The impending launch of the directory comes as NSI faces competition for the first time in the registration of the most popular form of domain names. A 1992 cooperative agreement allowed the Herndon, Virginia-based company to carve out a multimillion-dollar business as the sole registrar of addresses ending in ".com," ".net," and ".org," which account for up to 75 percent of the world's domain names.
The Dot Com Directory is designed to give registrants a strong incentive to continue registering domain names with NSI, even as new competitors enter the market. Listings in the service, touted as giving businesses a leg up over competitors who are not included, are free to those who get their names from NSI. Those who buy addresses from NSI competitors will have to pay $119, the company said.
"It's very difficult to find anything on the Internet," Douglas Wolford, NSI's senior vice president of marketing and sales, said in a conference call with reporters and analysts. "If [the directory] helps users to find businesses, it also helps businesses to be found."

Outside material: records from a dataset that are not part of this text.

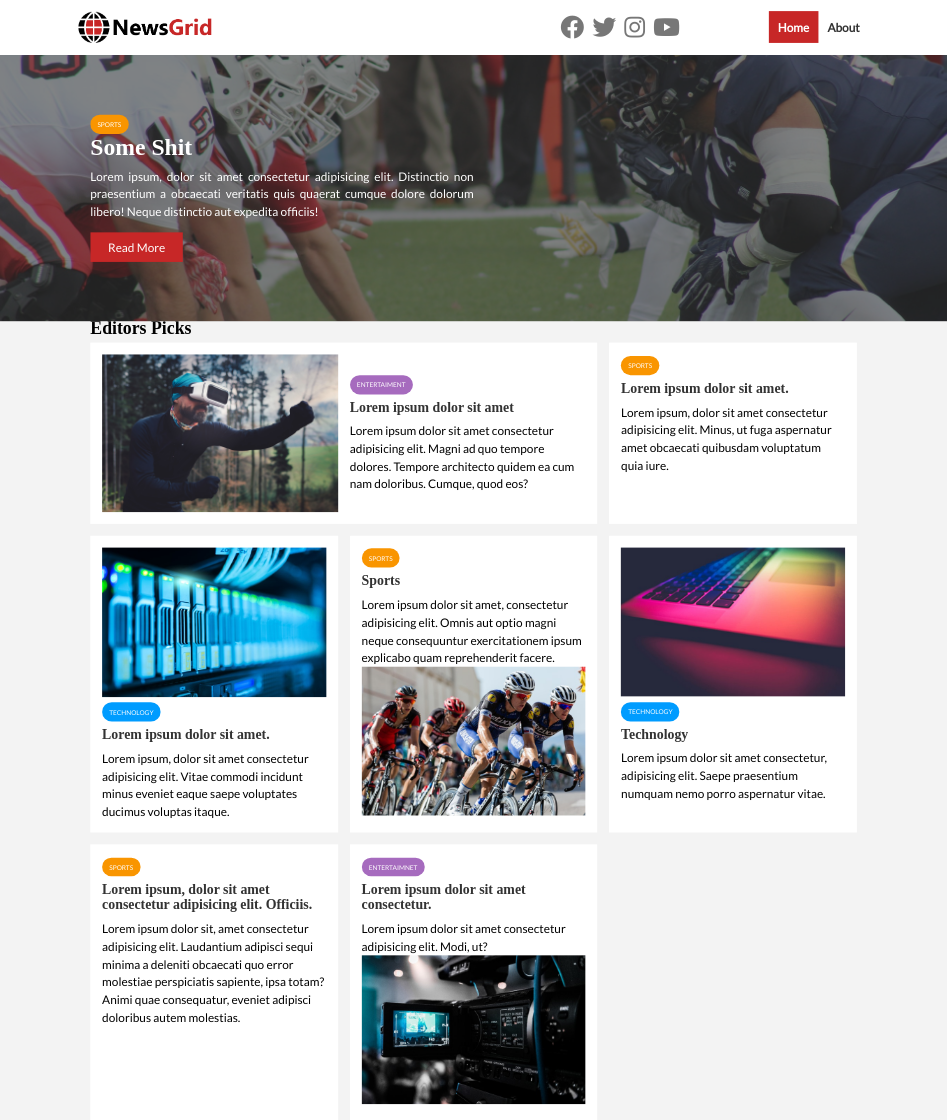
Repository: EswinGiova/NewsGrid
Page: index.html
The author's editor kept a copy of each file at every save. The page is drawn from the files as they stood at one save, then again after the next save.
The browser window is 1280 px wide. The pictures show the whole page, at 74% of full size.
Some web libraries are served in a nearby version.

Above is the page before, as saved 2020-09-19 21:10:06.

After the next save:
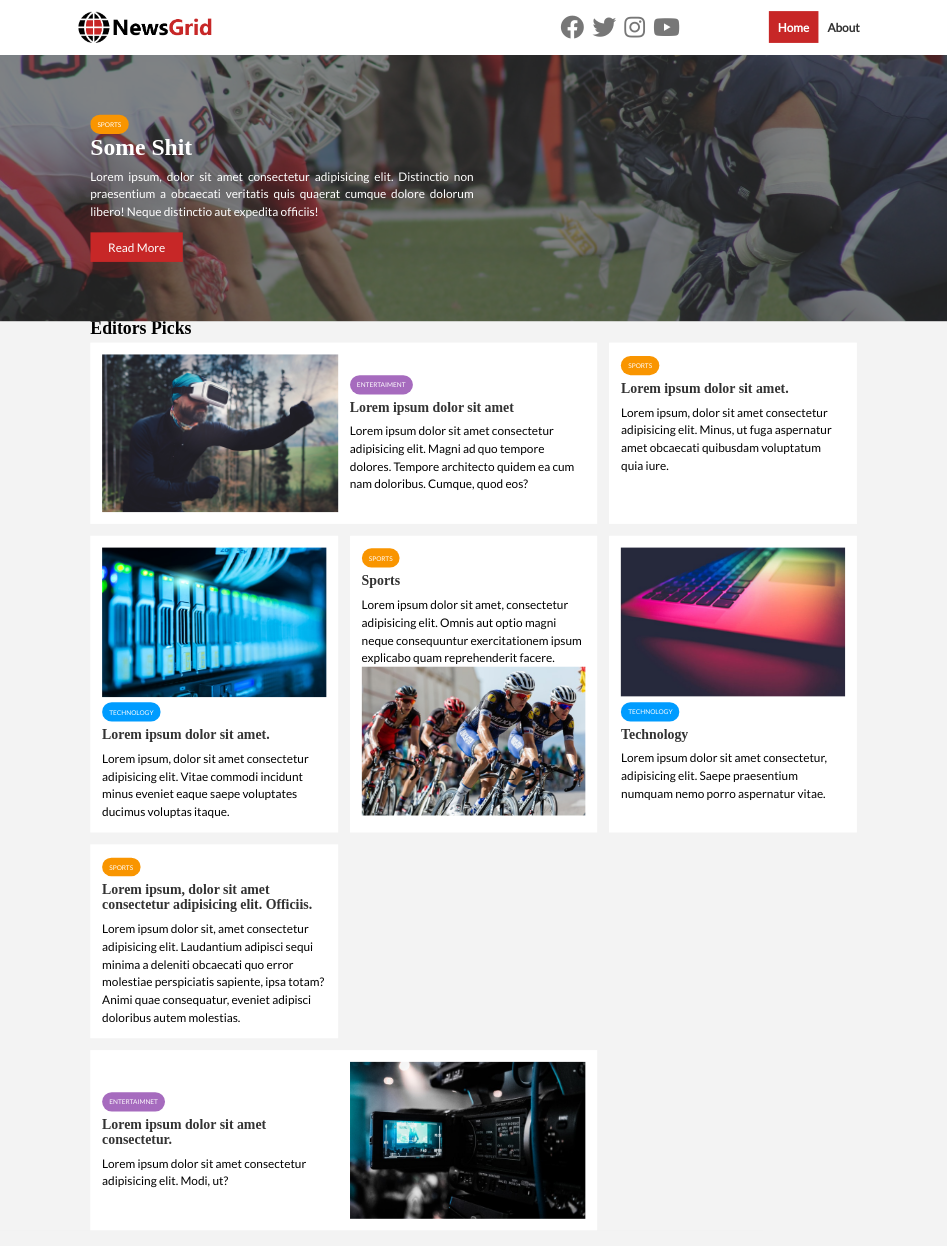
Saved 29 s later.
--- a/css/style.css
+++ b/css/style.css
@@ -199,7 +199,8 @@ h6 {
   grid-gap: 1rem;
 }
 
-#home-articles .articles-container > *:first-child {
+#home-articles .articles-container > *:first-child,
+#home-articles .articles-container > *:last-child {
   display: grid;
   grid-template-columns: repeat(2, 1fr);
   grid-column: 1 / span 2;
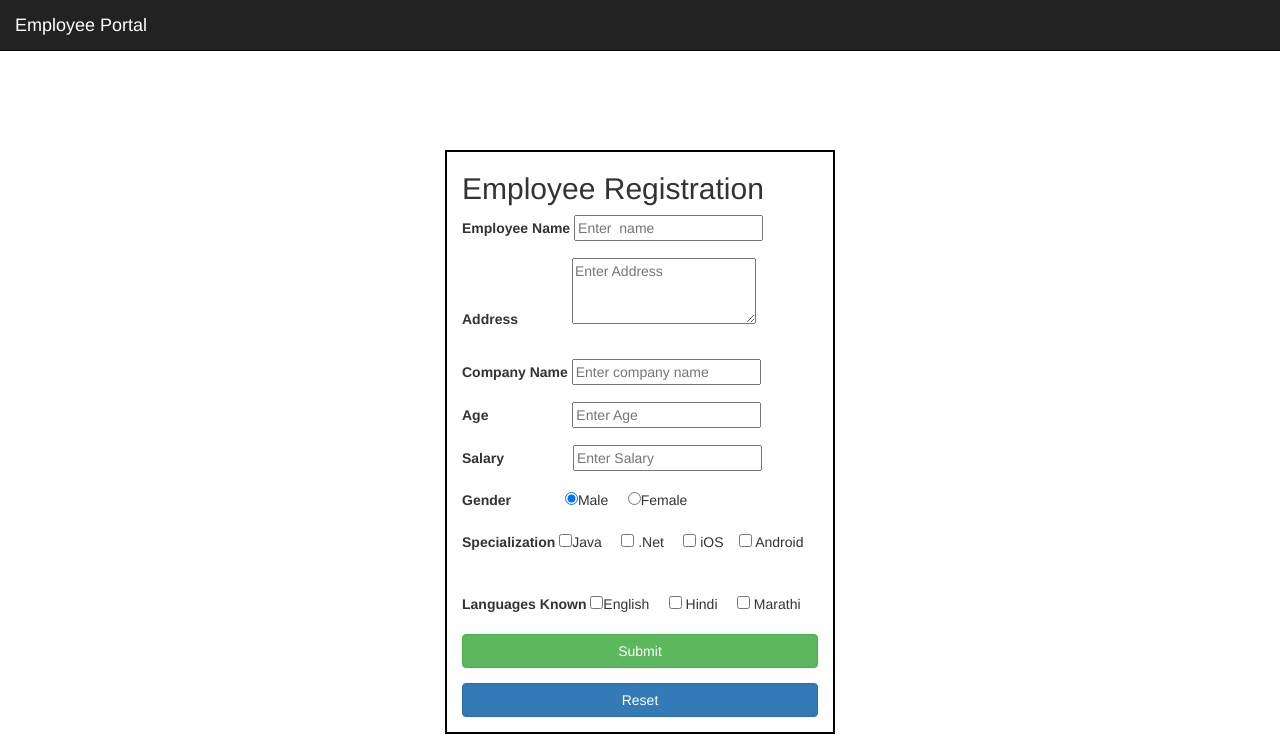
Repository: jagdishpatil18/JavaAdv
Page: http://localhost/EmployeePortal/Employee
These files come from the project's save history. The page is drawn as it stood at one moment and after the next save; the edit follows.
The browser window is 1280 px wide. The pictures show the whole page.
Some web libraries are served in a nearby version. The page is served by Tomcat 9. Other server files are loaded and not shown.

Above is the page before, as saved 2017-05-26 10:10:51.

### EmployeePortal/EmployeePortal/WebContent/newempreg.jsp
<%@ page language="java" contentType="text/html; charset=UTF-8"
    pageEncoding="UTF-8"%>
<!DOCTYPE html PUBLIC "-//W3C//DTD HTML 4.01 Transitional//EN" "http://www.w3.org/TR/html4/loose.dtd">

 <%@ include file = "header.jsp" %>
<%--  <% if(session.getAttribute("userid")!=null) { %>
<li class="hlid"><a href="EmployeeDetails" style="padding-left: 30px">EmployeeDetails</a><br></li>
<%} %>
</ul>
</div>  --%>

<html>
<head>
<meta http-equiv="Content-Type" content="text/html; charset=UTF-8">
 <meta name="viewport" content="width=device-width, initial-scale=1">

<title>EmployeePortal</title>
<link rel="stylesheet" href="https://maxcdn.bootstrapcdn.com/bootstrap/3.3.7/css/bootstrap.min.css">

<!-- jQuery library -->
<script src="https://ajax.googleapis.com/ajax/libs/jquery/3.2.1/jquery.min.js"></script>

<!-- Latest compiled JavaScript -->
<script src="https://maxcdn.bootstrapcdn.com/bootstrap/3.3.7/js/bootstrap.min.js"></script>


<script type="text/javascript">


function validateemp()
{

	var fullname=document.getElementById('ename').value;
	var name = /^[a-zA-Z  ]+$/;

 	if(fullname.length==null ||!name.test(fullname))
 	{
 		alert("Enter Name which contains only alphabets ");
 		return false;

 	}
 	if($('#eadd').val()==null || $('#eadd').val()=="")
  	{
		 alert("Please Enter Address");
		 return false;
     }

 	if($('#cname').val()==null || $('#cname').val()=="")
  	{
		 alert("Please Enter Company name");
		 return false;
     }

 	var eage=document.getElementById('num').value;

 	if($('#num').val()>100 || $('#num').val()<1)
 	{
 		alert("Enter valid age");
 		return false;

 	}
 	var esall=document.getElementById('num1').value;
 	if($('#num1').val()>1000 || $('#num1').val()<0)
 	{
 		alert("Enter valid salary (0-1000)");
 		return false;

 	}

 	var spec=document.empregstn.specialization;
 	for(var i=0;i<spec.length;i++)
 	{
 		if(spec[i].checked)
 			break;
 		else
 		alert("Please select Specialization");
 		return false;
 	}

 	var laung=document.empregstn.language;
 	for(var i=0;i<laung.length;i++)
 	{
 		if(laung[i].checked)
 			break;
 		else
 		alert("Please select Language");
 		return false;
 	}

}

</script>
<style type="text/css">

.container{
margin-top: 150px;

}
#empre{
border: 2px solid black;
}

#addid{
margin-bottom:15px;
}

</style>
</head>
<!-- ................................................
<body>
<%-- <nav class="navbar navbar-inverse navbar-fixed-top">
	<div class="container-fluid">
		<div class="navbar-header">
			<a class="navbar-brand" >Employee Portal</a>
		</div>
	<!-- 	<div class="collapse navbar-collapse"> -->
		<ul class="nav navbar-nav">
			<%if(session.getAttribute("userid")!=null) {%>
			<li><a href="EmployeeDetails">EmployeeDetails</a></li>
			<%} %>



		</ul>

		<ul class="nav navbar-nav navbar-right">


			<%if(session.getAttribute("userid")!=null){%>
			<li ><form action="Logout" method="post"  class="logout">
            <input id="hlogout" type="submit" value="Logout" class="btn btn-primary">
            <% }%>
		</ul>
	<!-- 	</div> -->
	</div>
	</nav> --%>


<div class="container" 	>
<div class="row">
<div class="col-lg-4 col-md-3 col-sm-2"></div>

<div class="col-lg-4 col-md-6 col-sm-8">
<form action="EmployeeForm"method="post" onsubmit="return validateemp()" class="empreg">
		<h2> Employee Registration</h2>

			<table >
			  <tr>
			   <td><b>Employee Name </b></td>
			   <td><input type="text" id="ename" placeholder="Enter  name" name="name" required></td>
			  </tr>
			<tr>
			<td><b>Address </b></td>
			<td> <textarea  rows="3" id="eadd"  placeholder="Enter Address" name="address" required  ></textarea>
			</td></tr>
			<tr>
			<td><b>Company Name </b></td>
			<td> <input type="text" id="cname" placeholder="Enter company name" name="company" required ></td>
			</tr>
			<tr>
				<td><b>Age</b></td>
				<td><input type="number" id="num"placeholder="Enter Age" name="age" required></td>
			</tr>
			<tr>
				<td><b>Salary</b><br>(in lacs per annum)</td>
				<td><input type="number" id="num1"placeholder="Enter Salary" name="salary" required></td>
			</tr>
			<tr>
			<td><b>Gender</b></td>
			<td><input type="radio" name="gender" value="male"  checked>Male &nbsp &nbsp
				<input type="radio" name="gender" value="female">Female
			</td>
			</tr>
			<tr >
			<td><b>Specialization </b></td>
			<td ><input type="checkbox" id="spe" value="java" name="specialization">Java &nbsp &nbsp
			<input type="checkbox" id="spe"  value=".net" name="specialization"> .Net &nbsp &nbsp
			<input type="checkbox" id="spe"  value="ios" name="specialization"> iOS&nbsp &nbsp
			<input type="checkbox" id="spe"  value="android" name="specialization"> Android &nbsp &nbsp
			</td>
			</tr>

			<tr>
			<td><b>Languages Known</b></td>
			<td><input type="checkbox" name="language" value="English" >English &nbsp &nbsp
			<input type="checkbox" name="language" value="Hindi"> Hindi &nbsp &nbsp
			<input type="checkbox" name="language" value="Marathi"> Marathi &nbsp &nbsp
			</td>
			</tr>
			<tr><td><td><input type="submit" value="Submit"  class="btn btn-success btn-lg" >

				<input type="Reset"  value="Reset"  class="btn btn-primary btn-lg"></td></td>
			</tr>
		</table>


	</form>
</div>

<div class="col-lg-4 col-md-3 col-sm-2"></div>

</div>
</div>
</body>
</html>

........................
 -->

<body>
<div class="container">
<div class="row">
<div class="col-lg-4 col-md-3">
</div>
<div class="col-lg-4 col-md-6 col-sm-12" id="empre">
<h2> Employee Registration</h2>
  <form action="EmployeeForm"method="post" onsubmit="return validateemp()" class="empreg">


    <div class="form-group">
      <label  >Employee Name</label>
      <input type="text" id="ename" placeholder="Enter  name" name="name" required>
    </div>

    <div class="form-group">
      <label id="addid" >Address</label>
       <textarea  rows="3" id="eadd"  placeholder="Enter Address" name="address" required   style="margin-left:50px"></textarea>
    </div>

    <div class="form-group">
      <label  >Company Name</label>
     <input type="text" id="cname" placeholder="Enter company name" name="company" required >
    </div>
     <div class="form-group">
      <label >Age</label>
      <input type="number" id="num"placeholder="Enter Age" name="age" required style="margin-left:80px">
    </div>
    <div class="form-group">
      <label >Salary</label>
      <input type="number" id="num1"placeholder="Enter Salary" name="salary" required style="margin-left:65px">
    </div>
    <div class="form-group">
      <label >Gender</label>
      <input type="radio" name="gender" value="male"  checked style="margin-left:50px">Male &nbsp &nbsp
				<input type="radio" name="gender" value="female">Female
    </div>

    <div class="form-group">
      <label >Specialization</label>
     <input type="checkbox" id="spe" value="java" name="specialization">Java &nbsp &nbsp
			<input type="checkbox" id="spe"  value=".net" name="specialization"> .Net &nbsp &nbsp
			<input type="checkbox" id="spe"  value="ios" name="specialization"> iOS&nbsp &nbsp
			<input type="checkbox" id="spe"  value="android" name="specialization"> Android &nbsp &nbsp
    </div>
    <div class="form-group">
      <label >Languages Known</label>
      <input type="checkbox" name="language" value="English" >English &nbsp &nbsp
			<input type="checkbox" name="language" value="Hindi"> Hindi &nbsp &nbsp
			<input type="checkbox" name="language" value="Marathi"> Marathi &nbsp &nbsp
    </div>







   <div class="form-group">
    <input type="submit" value="Submit"  class="btn btn-success btn-block" >

	</div>
	<div class="form-group">
	<input type="Reset"  value="Reset"  class="btn btn-primary btn-block">
    </div>
  </form>
</div>
</div>
<div class="col-lg-4 col-md-3 col-sm-2">
</div>
</div>
</body>
</html>

### EmployeePortal/EmployeePortal/WebContent/header.jsp
<%@ page language="java" contentType="text/html; charset=UTF-8"
    pageEncoding="UTF-8"%>
<!DOCTYPE html PUBLIC "-//W3C//DTD HTML 4.01 Transitional//EN" "http://www.w3.org/TR/html4/loose.dtd">
<html>
<head>
<meta http-equiv="Content-Type" content="text/html; charset=UTF-8">
 <meta name="viewport" content="width=device-width, initial-scale=1">

<title>EmployeePortal</title>
<link rel="stylesheet" href="https://maxcdn.bootstrapcdn.com/bootstrap/3.3.7/css/bootstrap.min.css">

<!-- jQuery library -->
<script src="https://ajax.googleapis.com/ajax/libs/jquery/3.2.1/jquery.min.js"></script>

<!-- Latest compiled JavaScript -->
<script src="https://maxcdn.bootstrapcdn.com/bootstrap/3.3.7/js/bootstrap.min.js"></script>


</head>
<body>
	<nav class="navbar navbar-inverse navbar-fixed-top">
	<div class="container-fluid">
		<div class="navbar-header">
			<a class="navbar-brand" >Employee Portal</a>
		</div>
	<!-- 	<div class="collapse navbar-collapse"> -->
		<ul class="nav navbar-nav">
			<%if(session.getAttribute("userid")!=null) {%>
			<li><a href="EmployeeDetails">EmployeeDetails</a></li>
			<%} %>



		</ul>

		<ul class="nav navbar-nav navbar-right">
			<%-- <%if(session.getAttribute("userid")==null){ %>
			<li><a href="signup"><span class="glyphicon glyphicon-user"></span>Sign Up</a></li>

			<%} %>
			<%if(session.getAttribute("userid")==null){ %>
			<li><a href="login"><span class="glyphicon glyphicon-log-in"></span>Login</a></li>
			<%} %> --%>

			<%if(session.getAttribute("userid")!=null){%>
<!-- 			<li class="hli" style="float: right "><form action="Logout" method="post"  class="logout">
<input id="hlogout" type="submit" value="Logout" class="btn btn-primary">  -->
			<li><a href="Logout">Logout</a></li>
			<% }%>
		</ul>
	<!-- 	</div> -->
	</div>
	</nav>
</body>

### EmployeePortal/EmployeePortal/src/com/bridgelab/employeeportal/Employee.java
package com.bridgelab.employeeportal;

import java.io.IOException;
import java.io.PrintWriter;

import javax.servlet.ServletException;
import javax.servlet.annotation.WebServlet;
import javax.servlet.http.HttpServlet;
import javax.servlet.http.HttpServletRequest;
import javax.servlet.http.HttpServletResponse;


@WebServlet("/Employee")
public class Employee extends HttpServlet {
	private static final long serialVersionUID = 1L;



	protected void doGet(HttpServletRequest request, HttpServletResponse response) throws ServletException, IOException
	{
		response.setContentType("text/html");
		PrintWriter printWriter=response.getWriter();
		request.getRequestDispatcher("newempreg.jsp").forward(request, response);
	}


}

After the next save:
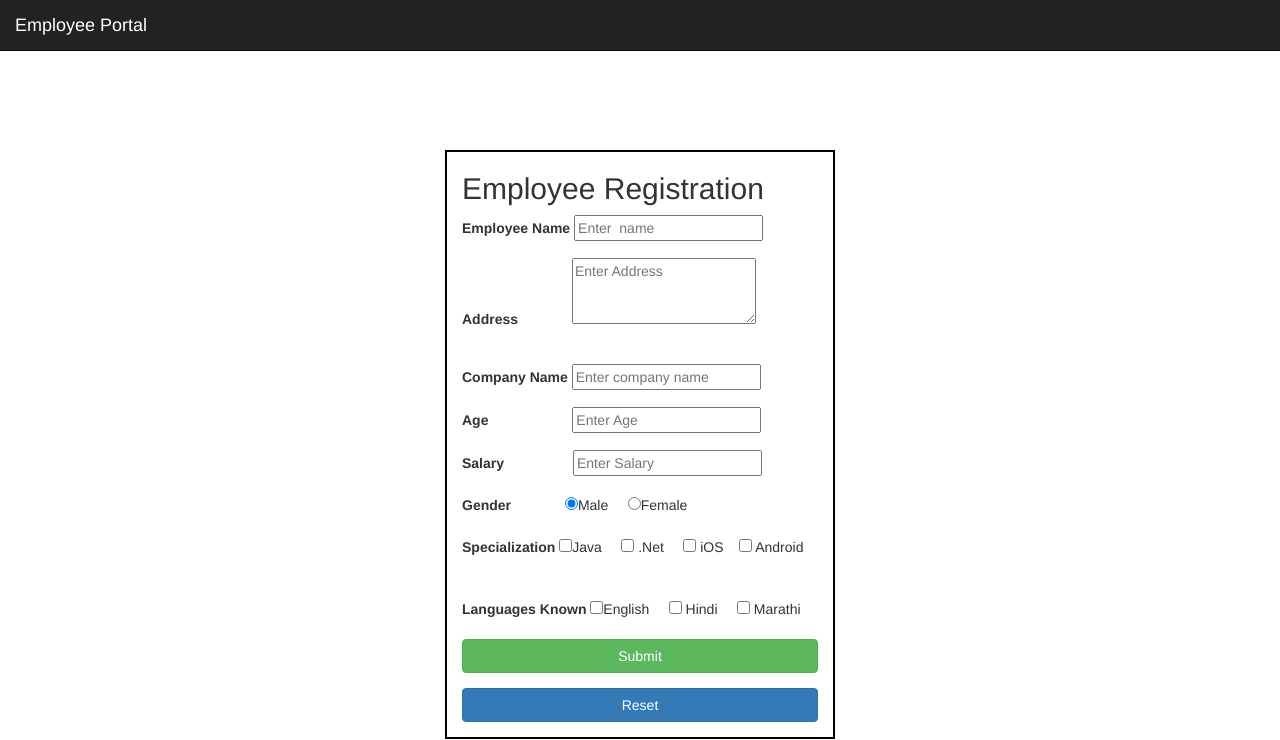
Saved 18 s later.
--- a/EmployeePortal/EmployeePortal/WebContent/newempreg.jsp
+++ b/EmployeePortal/EmployeePortal/WebContent/newempreg.jsp
@@ -101,7 +101,7 @@ border: 2px solid black;
 }
 
 #addid{
-margin-bottom:15px;
+padding-bottom:15px;
 }
 
 </style>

But the upcoming launch has also prompted the Commerce Department to publicly reiterate its concern over NSI's claim that it owns the data behind the 5.3 million domain names NSI registered under its exclusive contract with the federal government. Specifically, the agency, which is charged with enforcing NSI's cooperative agreement, has objected to restrictions NSI has put on the use of data contained in the files it maintains.
"We strongly object to NSI's restrictive policy with respect to access to [the registration data], a policy that appears effectively to insulate the 'Dot Com Directory' against any real competition," Commerce Department general counsel Andrew Pincus wrote in a letter addressed to Jim Rutt, NSI's new chief executive.
NSI now provides access to its so-called Whois and zone files only if users agree not to use the information for commercial purposes. Pincus said NSI had no legal authority to do so.
Wolford, however, argued that NSI had broad rights to control the information. "Our customer database is our customer database--that's as much our data as [America Online's] customer data," Wolford said. He added that NSI and the Commerce Department continue to negotiate over the restrictions.
The service will allow Web users to search for businesses by name, and will return a description of products and services offered, financial news, a listing of its various subsidiaries and satellite offices, maps, and other information. It was launched with search technology from Vicinity and Inktomi.
Under a plan outlined last year by the Commerce Department, the Internet Corporation for Assigned Names and Numbers is assuming responsibility for running a number of the Internet's core functions and overseeing the transition to a shared registration system. Right now there are only three "test bed" registrars competing with NSI, but the dominant registrar is expected to face dozens of new competitors once the trial phase ends.
News.com's Beth Lipton contributed to this report.